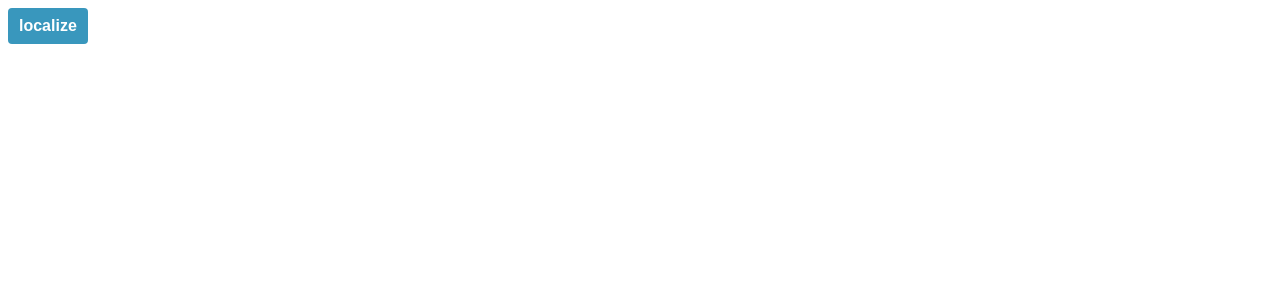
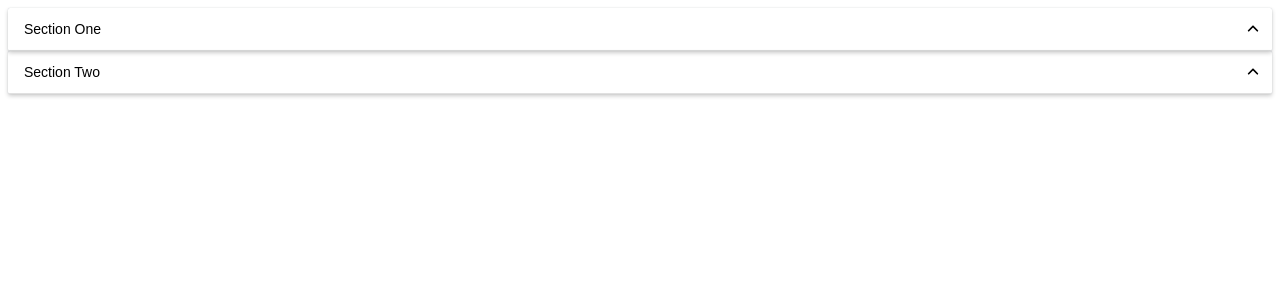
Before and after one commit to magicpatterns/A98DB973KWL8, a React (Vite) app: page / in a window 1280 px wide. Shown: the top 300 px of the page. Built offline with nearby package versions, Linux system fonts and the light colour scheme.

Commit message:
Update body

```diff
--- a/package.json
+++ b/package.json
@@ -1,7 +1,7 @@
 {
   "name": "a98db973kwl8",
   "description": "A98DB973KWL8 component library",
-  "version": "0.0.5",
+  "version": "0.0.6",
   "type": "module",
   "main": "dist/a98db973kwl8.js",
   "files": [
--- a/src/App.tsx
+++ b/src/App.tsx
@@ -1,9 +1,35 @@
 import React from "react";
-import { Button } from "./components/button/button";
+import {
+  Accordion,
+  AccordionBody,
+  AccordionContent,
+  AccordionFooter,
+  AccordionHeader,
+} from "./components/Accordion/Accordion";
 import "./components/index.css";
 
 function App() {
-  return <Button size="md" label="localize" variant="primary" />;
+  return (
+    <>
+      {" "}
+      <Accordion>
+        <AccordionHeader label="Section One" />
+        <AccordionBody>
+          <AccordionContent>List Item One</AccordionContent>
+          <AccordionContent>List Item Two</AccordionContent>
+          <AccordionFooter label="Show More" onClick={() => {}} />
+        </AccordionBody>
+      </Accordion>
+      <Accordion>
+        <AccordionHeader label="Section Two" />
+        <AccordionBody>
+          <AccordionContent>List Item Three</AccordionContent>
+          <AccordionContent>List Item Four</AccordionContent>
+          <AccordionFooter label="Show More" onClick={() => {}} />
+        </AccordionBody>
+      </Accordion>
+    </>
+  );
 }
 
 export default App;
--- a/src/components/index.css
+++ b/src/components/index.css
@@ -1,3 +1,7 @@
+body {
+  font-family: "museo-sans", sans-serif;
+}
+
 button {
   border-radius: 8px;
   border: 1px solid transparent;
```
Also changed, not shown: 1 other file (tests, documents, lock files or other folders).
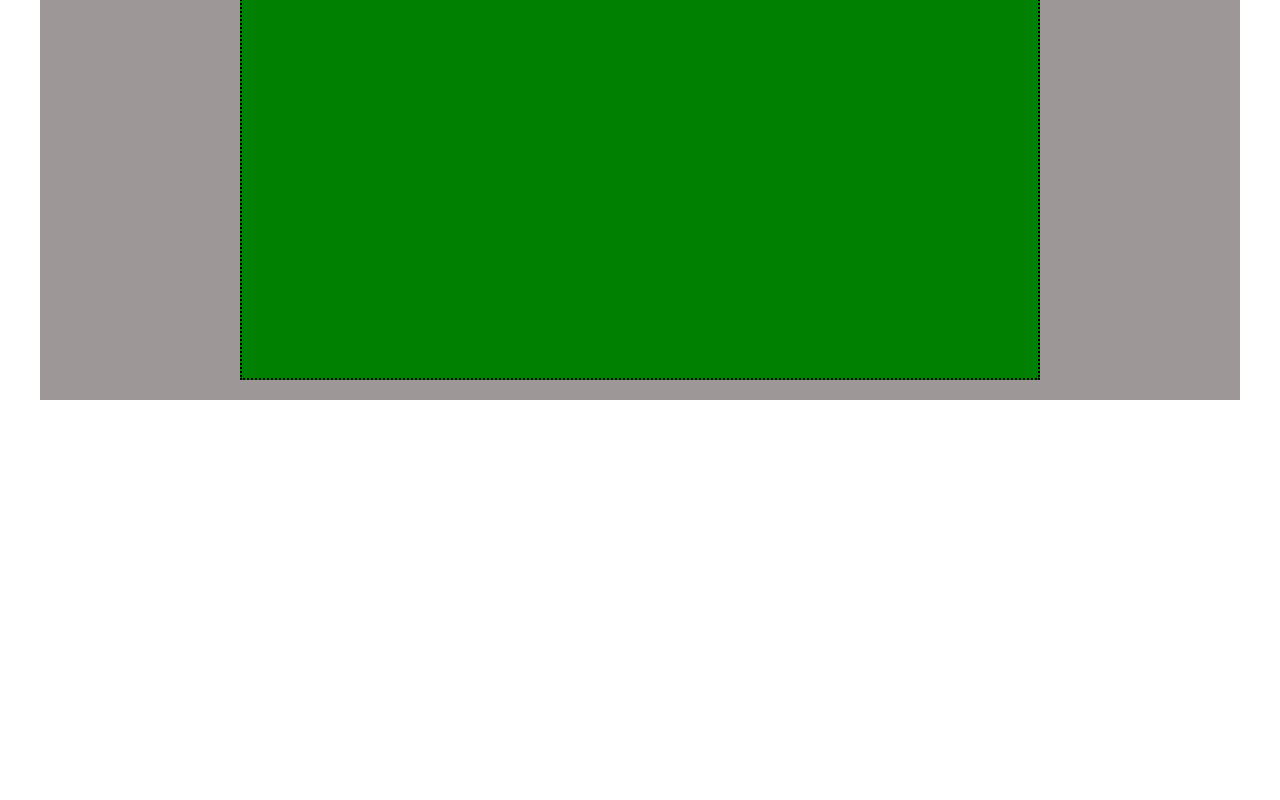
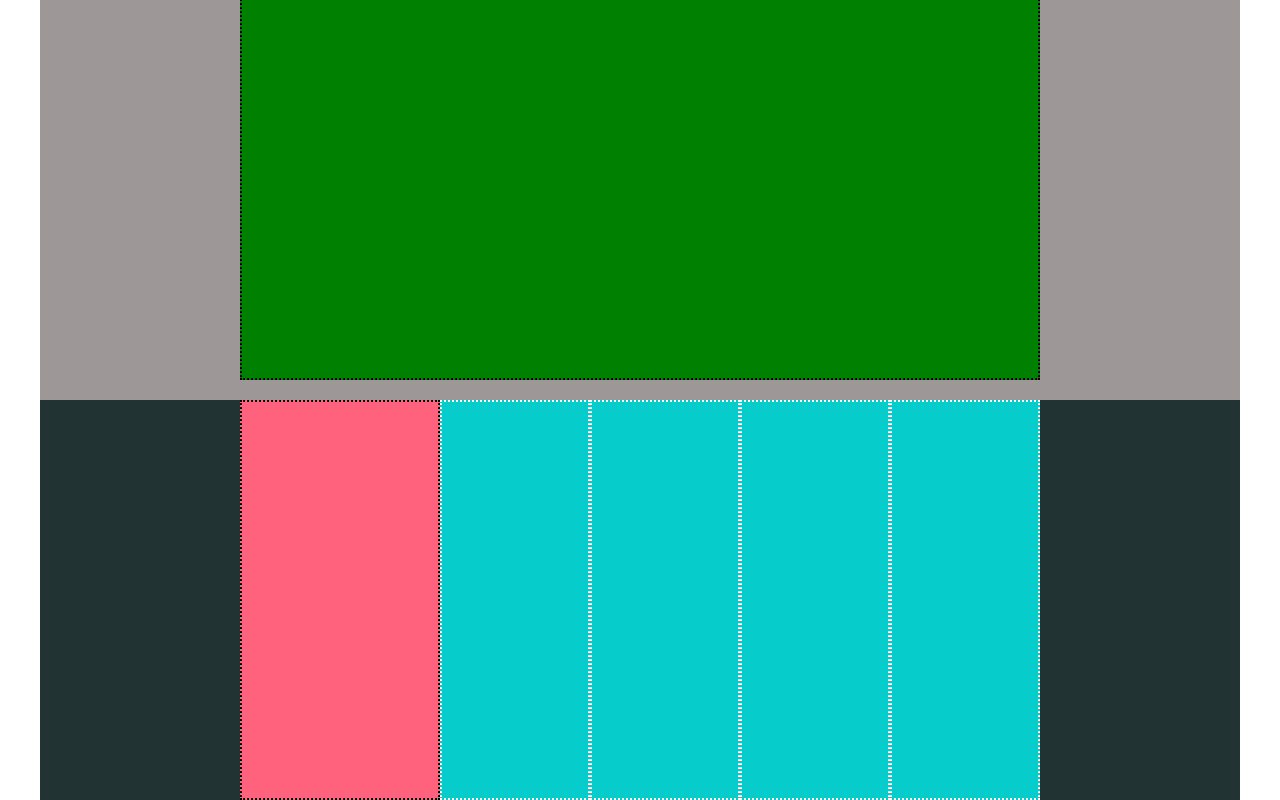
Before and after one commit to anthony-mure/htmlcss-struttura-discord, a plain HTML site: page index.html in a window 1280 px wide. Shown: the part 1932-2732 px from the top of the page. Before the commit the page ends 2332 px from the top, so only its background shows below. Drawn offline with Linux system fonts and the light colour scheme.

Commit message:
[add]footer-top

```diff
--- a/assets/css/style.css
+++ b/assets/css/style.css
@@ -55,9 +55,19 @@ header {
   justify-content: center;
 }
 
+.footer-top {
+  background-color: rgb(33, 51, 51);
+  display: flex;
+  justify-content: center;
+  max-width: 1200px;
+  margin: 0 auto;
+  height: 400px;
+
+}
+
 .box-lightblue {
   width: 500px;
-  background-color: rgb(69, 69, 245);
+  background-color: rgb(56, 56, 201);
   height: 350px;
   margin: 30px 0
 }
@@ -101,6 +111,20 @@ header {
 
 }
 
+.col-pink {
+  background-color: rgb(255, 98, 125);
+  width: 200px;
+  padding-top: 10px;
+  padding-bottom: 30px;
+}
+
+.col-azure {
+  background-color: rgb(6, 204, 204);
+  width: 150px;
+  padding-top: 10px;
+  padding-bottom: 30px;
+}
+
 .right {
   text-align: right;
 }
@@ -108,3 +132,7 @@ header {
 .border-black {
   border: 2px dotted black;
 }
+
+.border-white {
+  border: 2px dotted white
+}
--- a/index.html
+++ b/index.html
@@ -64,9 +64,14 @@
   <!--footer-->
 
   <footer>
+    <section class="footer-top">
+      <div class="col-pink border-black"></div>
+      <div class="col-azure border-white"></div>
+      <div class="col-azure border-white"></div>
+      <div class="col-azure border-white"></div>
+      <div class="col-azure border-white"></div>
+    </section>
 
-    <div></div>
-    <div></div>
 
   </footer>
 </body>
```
◆ ◆ ◆
▸ Work to complete:
Report the lines above that have the word "html" in them.

▸ Answer space:
Before and after one commit to anthony-mure/htmlcss-struttura-discord, a plain HTML site: page index.html in a window 1280 px wide. Shown: the part 1932-2732 px from the top of the page. Before the commit the page ends 2332 px from the top, so only its background shows below. Drawn offline with Linux system fonts and the light colour scheme.
--- a/index.html
+++ b/index.html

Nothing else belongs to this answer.